In addition to its primary use as a biomass, Tiller, Goddard and other researchers in the biofuels project have said repeatedly that farmers should look at "other uses and other opportunities with switchgrass."
For Alexander, who emphasizes that growing switchgrass for a biorefinery is not part of his future plans, the emergence of switchgrass as a forage crop came along at precisely the right time.
"Fertilizer prices were going out the roof, and cattle prices were coming down," Alexander said. "I needed to find something to cut expenses in a hurry.
"I had experimented with some other warm-season grasses, and while I liked them fine, switchgrass was easier for me to drill into the ground, and my germination rate was excellent.
"While I have had very good success with switchgrass, I have absolutely no plans to ever grow it for anything other than hay for my cattle."
NOT THAT HOPEFUL
Other farmers fear they will be "too old or too broke" to take advantage of the move to switchgrass.
"I'll be dead or broke by the time switchgrass comes to Chuckey," said Lowell Wayne Brown, one of East Tennessee's largest tobacco- and grain-growers.
"As for me and my house, we will stick with tobacco and corn and soybeans as long as they pay the bills," Brown said. "Tobacco, in spite of all you've heard and read, is still the main thing when it comes to dollars returned per acre.
"I'm just not the least bit optimistic that switchgrass will ever be a part of my farming plan."
Butch Shaw, who continues to expand his farming operations at Mohawk, fears that he, too, will not be a good soldier in the biofuels revolution being forecast.
"It sounds like another fad to me," said Shaw, "and I've never gotten too excited over fads."
Because of his capability to grow a large amount of corn and other grain crops, Shaw has become established as a major supplier of livestock feed for other farmers in western Greene County.
"I'm going to stick with what works for me," he said.
A number of smaller farmers were contacted as part of the research for this story, and in spite of the attention and resources that the biofuels movement is receiving in Tennessee at this time, none of them reported an interest in growing switchgrass, or even learning more about it.
"We hope to trump all the criticism with the research first and then with the production of fuel," said Goddard, who remains one of the leading cheerleaders for the project in the state.
"This can be done," he said. "Look at Brazil.
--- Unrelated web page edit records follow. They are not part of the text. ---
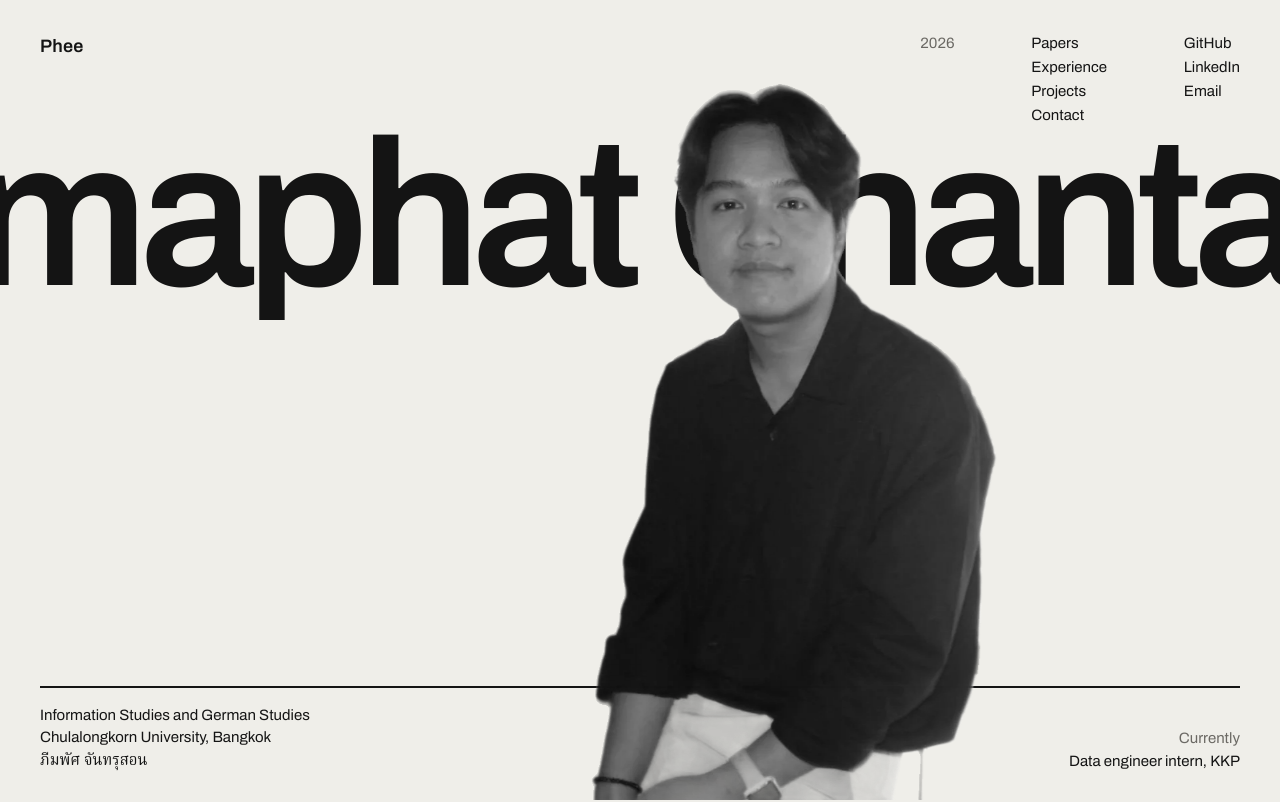
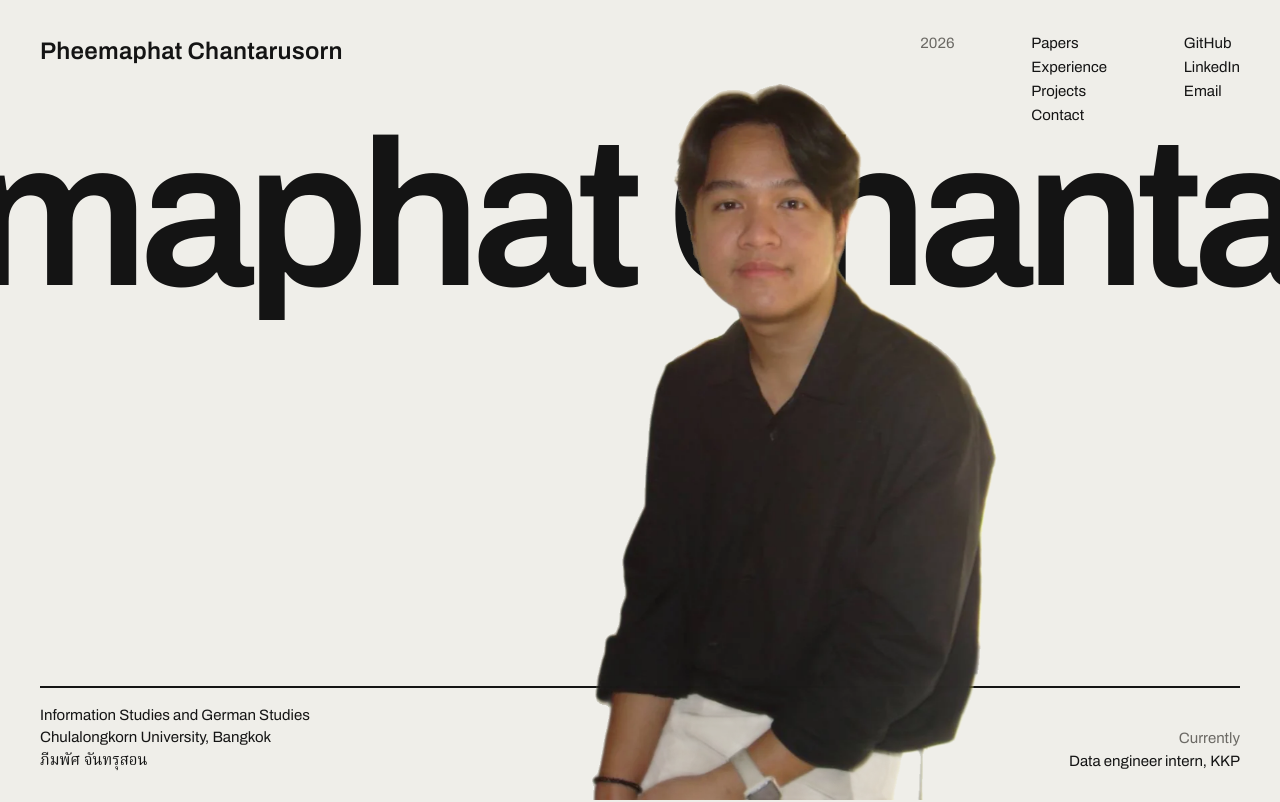
Before and after one commit to pheechan/pheechan.github.io, a plain HTML site: page index.html in a window 1280 px wide. Shown: the top 802 px of the page. Drawn offline with nearby package versions, Linux system fonts and the light colour scheme.

Commit message:
Show portrait in full colour; full name top left
Co-Authored-By: Claude Opus 5.5 <noreply@anthropic.com>

```diff
--- a/index.html
+++ b/index.html
@@ -50,7 +50,7 @@
 <!-- ============ Hero ============ -->
 <section class="hero" id="top" aria-labelledby="hero-name">
   <header class="hero-head">
-    <a class="brand fade" href="#top" style="--d:800ms">Phee</a>
+    <a class="brand fade" href="#top" style="--d:800ms">Pheemaphat Chantarusorn</a>
     <div class="hero-cols">
       <p class="hero-year fade" style="--d:900ms">2026</p>
       <ul class="hero-list">
--- a/styles.css
+++ b/styles.css
@@ -53,7 +53,7 @@ a { color: inherit; }
   display: flex; justify-content: space-between; align-items: flex-start;
   padding: 2rem var(--gutter) 0;
 }
-.brand { font-size: 1.125rem; font-weight: 600; letter-spacing: .01em; }
+.brand { font-size: 1.5rem; font-weight: 600; letter-spacing: .01em; }
 .hero-cols { display: flex; gap: clamp(3rem, 6vw, 6rem); font-size: .9375rem; line-height: 1.5; }
 .hero-year { margin: 0; color: var(--muted); }
 .hero-list { list-style: none; margin: 0; padding: 0; display: flex; flex-direction: column; gap: .1rem; }
@@ -77,7 +77,6 @@ a { color: inherit; }
   position: absolute; z-index: 20; bottom: 0; left: 62%;
   height: 90vh; height: 90dvh; width: auto; max-width: none;
   transform: translateX(-50%);
-  filter: grayscale(1) contrast(1.06) brightness(1.02);
   pointer-events: none;
   animation: rise 1.4s var(--ease) .3s both;
 }
@@ -276,6 +275,7 @@ a.thumb:hover img { transform: scale(1.035); }
 @media (max-width: 47.5rem) {
   .hero-cols .hero-year, .hero-cols .hero-list:last-child { display: none; }
   .hero-head { padding-top: 1.4rem; }
+  .brand { font-size: 1.125rem; max-width: 9rem; line-height: 1.2; }
   .marquee { top: 17vh; }
   .track { font-size: 15vh; }
   .portrait { left: 50%; bottom: calc(6.25rem + 2px); height: 62vh; height: 62dvh; }
```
They did it. Why can't we do it?"
Brazil, he pointed out, has become almost totally energy-independent after an aggressive approach to the production of ethanol and biodiesel fuel.
Goddard continued, "My job is to work with the farmers of East Tennessee in order to produce the biomass needed for a project of this scope.
"I am very optimistic that our farmers can do their part and that our chemists can get the research done, and we can lessen our dependence on foreign energy.
"But this is a brand-new industry, and we're still trying to get it kick-started."
Goddard added, "It is very big and very worthwhile. We must not stop until we are able to fill our tanks with a product that we can grow ourselves every year.
"And we must not fail."